▶ **About this exercise**:
Every record below is to be copied exactly, with its images omitted.
==========
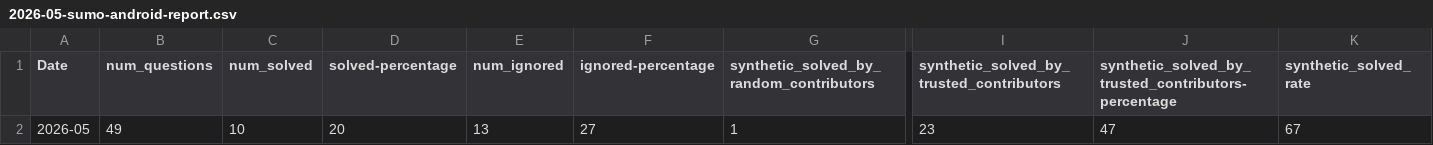
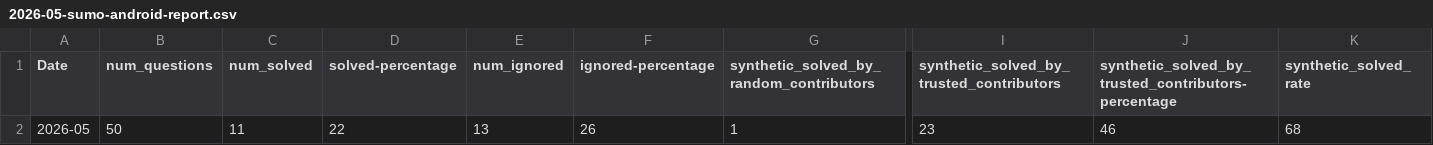
Before and after one commit to thunderbird/thunderbird-desktop-metrics-and-reports, a CSV file: REPORTS/ANDROID/2026-05-sumo-android-report.csv, drawn as a sheet; only a part is shown, gaps mark what is left out; the diff names each change by its address in the sheet, - before the commit and + after, or states it on an @@ line.

```diff
--- a/REPORTS/ANDROID/2026-05-sumo-android-report.csv
+++ b/REPORTS/ANDROID/2026-05-sumo-android-report.csv
-B2 (num_questions): 49
+B2 (num_questions): 50
-C2 (num_solved): 10
+C2 (num_solved): 11
-D2 (solved-percentage): 20
+D2 (solved-percentage): 22
-F2 (ignored-percentage): 27
+F2 (ignored-percentage): 26
-J2: 47
+J2: 46
-K2 (synthetic_solved_rate): 67
+K2 (synthetic_solved_rate): 68
```
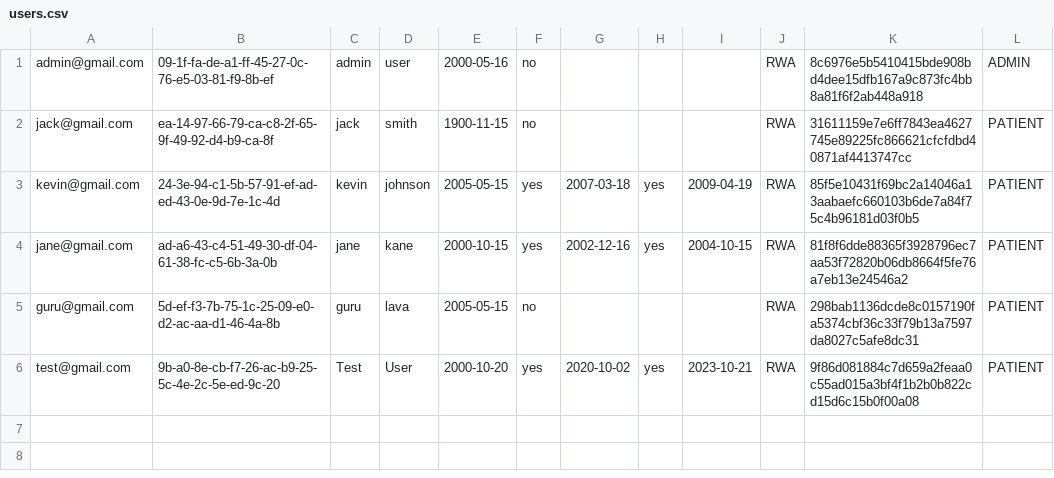
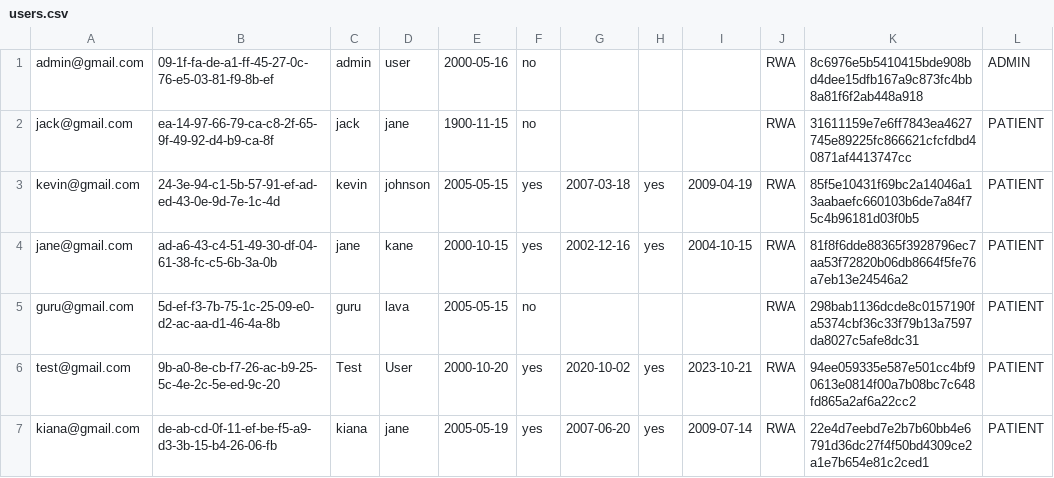
Before and after one commit to Mugisha8/life-prognosis-management-tool, a CSV file: src/users.csv, drawn as a sheet.

```diff
--- a/src/users.csv
+++ b/src/users.csv
@@ -1,3 +1,3 @@
 admin@gmail.com,09-1f-fa-de-a1-ff-45-27-0c-76-e5-03-81-f9-8b-ef,admin,user,2000-05-16,no,,,,RWA,8c6976e5b5410415bde908bd4dee15dfb167a9c873fc4bb8a81f6f2ab448a918,ADMIN
-jack@gmail.com,ea-14-97-66-79-ca-c8-2f-65-9f-49-92-d4-b9-ca-8f,jack,smith,1900-11-15,no,,,,RWA,31611159e7e6ff7843ea4627745e89225fc866621cfcfdbd40871af4413747cc,PATIENT
+jack@gmail.com,ea-14-97-66-79-ca-c8-2f-65-9f-49-92-d4-b9-ca-8f,jack,jane,1900-11-15,no,,,,RWA,31611159e7e6ff7843ea4627745e89225fc866621cfcfdbd40871af4413747cc,PATIENT
 kevin@gmail.com,24-3e-94-c1-5b-57-91-ef-ad-ed-43-0e-9d-7e-1c-4d,kevin,johnson,2005-05-15,yes,2007-03-18,yes,2009-04-19,RWA,85f5e10431f69bc2a14046a13aabaefc660103b6de7a84f75c4b96181d03f0b5,PATIENT
@@ -5,2 +5,3 @@ jane@gmail.com,ad-a6-43-c4-51-49-30-df-04-61-38-fc-c5-6b-3a-0b,jane,kane,2000-10
 guru@gmail.com,5d-ef-f3-7b-75-1c-25-09-e0-d2-ac-aa-d1-46-4a-8b,guru,lava,2005-05-15,no,,,,RWA,298bab1136dcde8c0157190fa5374cbf36c33f79b13a7597da8027c5afe8dc31,PATIENT
-test@gmail.com,9b-a0-8e-cb-f7-26-ac-b9-25-5c-4e-2c-5e-ed-9c-20,Test,User,2000-10-20,yes,2020-10-02,yes,2023-10-21,RWA,9f86d081884c7d659a2feaa0c55ad015a3bf4f1b2b0b822cd15d6c15b0f00a08,PATIENT
+test@gmail.com,9b-a0-8e-cb-f7-26-ac-b9-25-5c-4e-2c-5e-ed-9c-20,Test,User,2000-10-20,yes,2020-10-02,yes,2023-10-21,RWA,94ee059335e587e501cc4bf90613e0814f00a7b08bc7c648fd865a2af6a22cc2,PATIENT
+kiana@gmail.com,de-ab-cd-0f-11-ef-be-f5-a9-d3-3b-15-b4-26-06-fb,kiana,jane,2005-05-19,yes,2007-06-20,yes,2009-07-14,RWA,22e4d7eebd7e2b7b60bb4e6791d36dc27f4f50bd4309ce2a1e7b654e81c2ced1,PATIENT
```
Also changed, not shown: 3 other files.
==========
▶ **Solution to this task**:
Before and after one commit to thunderbird/thunderbird-desktop-metrics-and-reports, a CSV file: REPORTS/ANDROID/2026-05-sumo-android-report.csv, drawn as a sheet; only a part is shown, gaps mark what is left out; the diff names each change by its address in the sheet, - before the commit and + after, or states it on an @@ line.

```diff
--- a/REPORTS/ANDROID/2026-05-sumo-android-report.csv
+++ b/REPORTS/ANDROID/2026-05-sumo-android-report.csv
-B2 (num_questions): 49
+B2 (num_questions): 50
-C2 (num_solved): 10
+C2 (num_solved): 11
-D2 (solved-percentage): 20
+D2 (solved-percentage): 22
-F2 (ignored-percentage): 27
+F2 (ignored-percentage): 26
-J2: 47
+J2: 46
-K2 (synthetic_solved_rate): 67
+K2 (synthetic_solved_rate): 68
```
Before and after one commit to Mugisha8/life-prognosis-management-tool, a CSV file: src/users.csv, drawn as a sheet.

```diff
--- a/src/users.csv
+++ b/src/users.csv
@@ -1,3 +1,3 @@
 admin@gmail.com,09-1f-fa-de-a1-ff-45-27-0c-76-e5-03-81-f9-8b-ef,admin,user,2000-05-16,no,,,,RWA,8c6976e5b5410415bde908bd4dee15dfb167a9c873fc4bb8a81f6f2ab448a918,ADMIN
-jack@gmail.com,ea-14-97-66-79-ca-c8-2f-65-9f-49-92-d4-b9-ca-8f,jack,smith,1900-11-15,no,,,,RWA,31611159e7e6ff7843ea4627745e89225fc866621cfcfdbd40871af4413747cc,PATIENT
+jack@gmail.com,ea-14-97-66-79-ca-c8-2f-65-9f-49-92-d4-b9-ca-8f,jack,jane,1900-11-15,no,,,,RWA,31611159e7e6ff7843ea4627745e89225fc866621cfcfdbd40871af4413747cc,PATIENT
 kevin@gmail.com,24-3e-94-c1-5b-57-91-ef-ad-ed-43-0e-9d-7e-1c-4d,kevin,johnson,2005-05-15,yes,2007-03-18,yes,2009-04-19,RWA,85f5e10431f69bc2a14046a13aabaefc660103b6de7a84f75c4b96181d03f0b5,PATIENT
@@ -5,2 +5,3 @@ jane@gmail.com,ad-a6-43-c4-51-49-30-df-04-61-38-fc-c5-6b-3a-0b,jane,kane,2000-10
 guru@gmail.com,5d-ef-f3-7b-75-1c-25-09-e0-d2-ac-aa-d1-46-4a-8b,guru,lava,2005-05-15,no,,,,RWA,298bab1136dcde8c0157190fa5374cbf36c33f79b13a7597da8027c5afe8dc31,PATIENT
-test@gmail.com,9b-a0-8e-cb-f7-26-ac-b9-25-5c-4e-2c-5e-ed-9c-20,Test,User,2000-10-20,yes,2020-10-02,yes,2023-10-21,RWA,9f86d081884c7d659a2feaa0c55ad015a3bf4f1b2b0b822cd15d6c15b0f00a08,PATIENT
+test@gmail.com,9b-a0-8e-cb-f7-26-ac-b9-25-5c-4e-2c-5e-ed-9c-20,Test,User,2000-10-20,yes,2020-10-02,yes,2023-10-21,RWA,94ee059335e587e501cc4bf90613e0814f00a7b08bc7c648fd865a2af6a22cc2,PATIENT
+kiana@gmail.com,de-ab-cd-0f-11-ef-be-f5-a9-d3-3b-15-b4-26-06-fb,kiana,jane,2005-05-19,yes,2007-06-20,yes,2009-07-14,RWA,22e4d7eebd7e2b7b60bb4e6791d36dc27f4f50bd4309ce2a1e7b654e81c2ced1,PATIENT
```
Also changed, not shown: 3 other files.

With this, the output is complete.